*Work required*
Set down each entry exactly as given; pictures should not appear in the copy.

Collection entries:
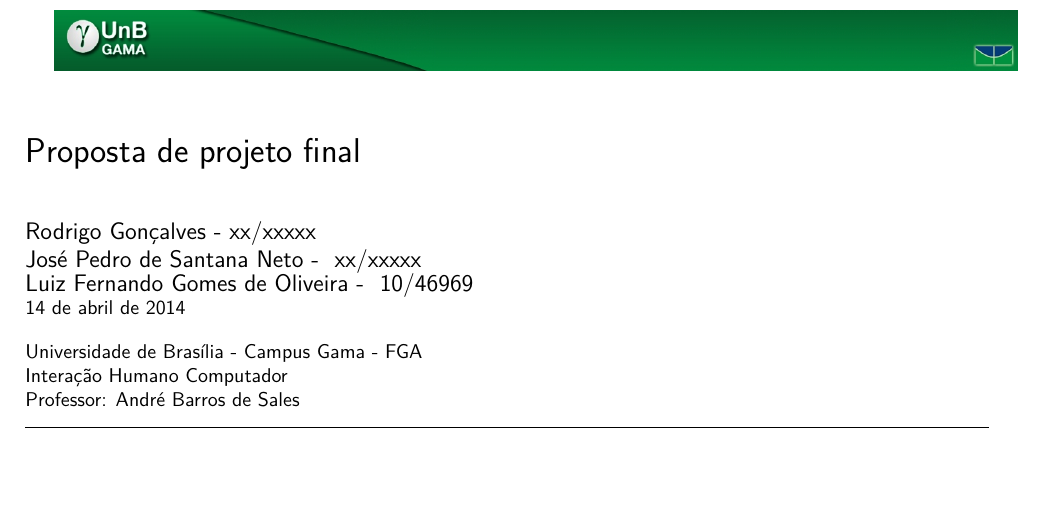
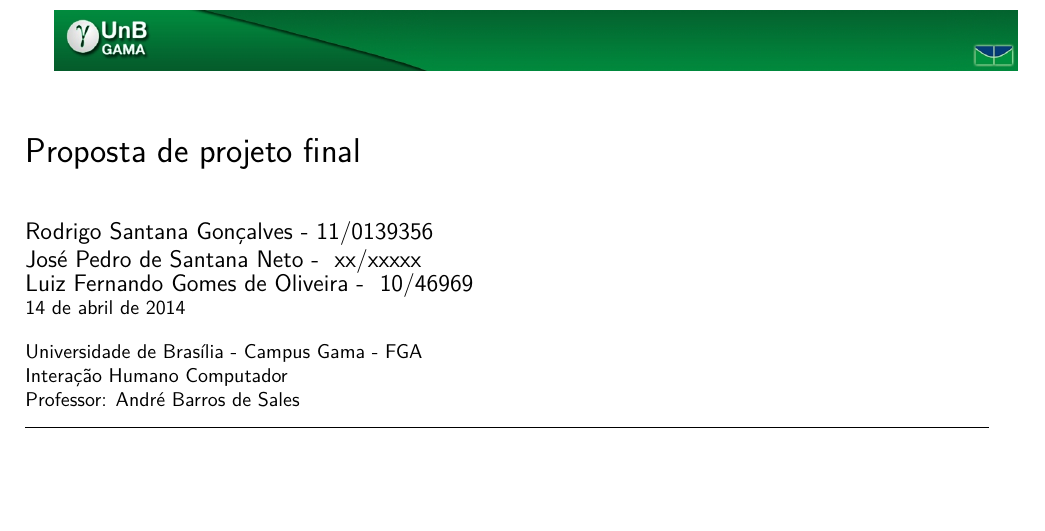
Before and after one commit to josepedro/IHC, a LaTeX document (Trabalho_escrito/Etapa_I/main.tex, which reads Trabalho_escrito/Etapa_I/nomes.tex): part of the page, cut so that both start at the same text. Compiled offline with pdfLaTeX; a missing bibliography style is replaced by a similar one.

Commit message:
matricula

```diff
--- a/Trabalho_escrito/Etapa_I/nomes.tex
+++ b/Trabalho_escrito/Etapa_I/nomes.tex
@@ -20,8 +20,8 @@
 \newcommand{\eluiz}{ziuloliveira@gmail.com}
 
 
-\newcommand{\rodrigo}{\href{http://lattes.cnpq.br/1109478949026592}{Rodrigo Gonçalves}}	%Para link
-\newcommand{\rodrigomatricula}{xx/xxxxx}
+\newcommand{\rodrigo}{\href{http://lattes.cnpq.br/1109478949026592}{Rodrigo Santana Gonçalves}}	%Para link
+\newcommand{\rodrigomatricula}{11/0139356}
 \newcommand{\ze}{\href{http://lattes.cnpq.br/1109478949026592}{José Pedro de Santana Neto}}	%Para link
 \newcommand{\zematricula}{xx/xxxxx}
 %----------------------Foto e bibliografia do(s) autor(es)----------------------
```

*Solution to this exercise*
Before and after one commit to josepedro/IHC, a LaTeX document (Trabalho_escrito/Etapa_I/main.tex, which reads Trabalho_escrito/Etapa_I/nomes.tex): part of the page, cut so that both start at the same text. Compiled offline with pdfLaTeX; a missing bibliography style is replaced by a similar one.

Commit message:
matricula

```diff
--- a/Trabalho_escrito/Etapa_I/nomes.tex
+++ b/Trabalho_escrito/Etapa_I/nomes.tex
@@ -20,8 +20,8 @@
 \newcommand{\eluiz}{ziuloliveira@gmail.com}
 
 
-\newcommand{\rodrigo}{\href{http://lattes.cnpq.br/1109478949026592}{Rodrigo Gonçalves}}	%Para link
-\newcommand{\rodrigomatricula}{xx/xxxxx}
+\newcommand{\rodrigo}{\href{http://lattes.cnpq.br/1109478949026592}{Rodrigo Santana Gonçalves}}	%Para link
+\newcommand{\rodrigomatricula}{11/0139356}
 \newcommand{\ze}{\href{http://lattes.cnpq.br/1109478949026592}{José Pedro de Santana Neto}}	%Para link
 \newcommand{\zematricula}{xx/xxxxx}
 %----------------------Foto e bibliografia do(s) autor(es)----------------------
```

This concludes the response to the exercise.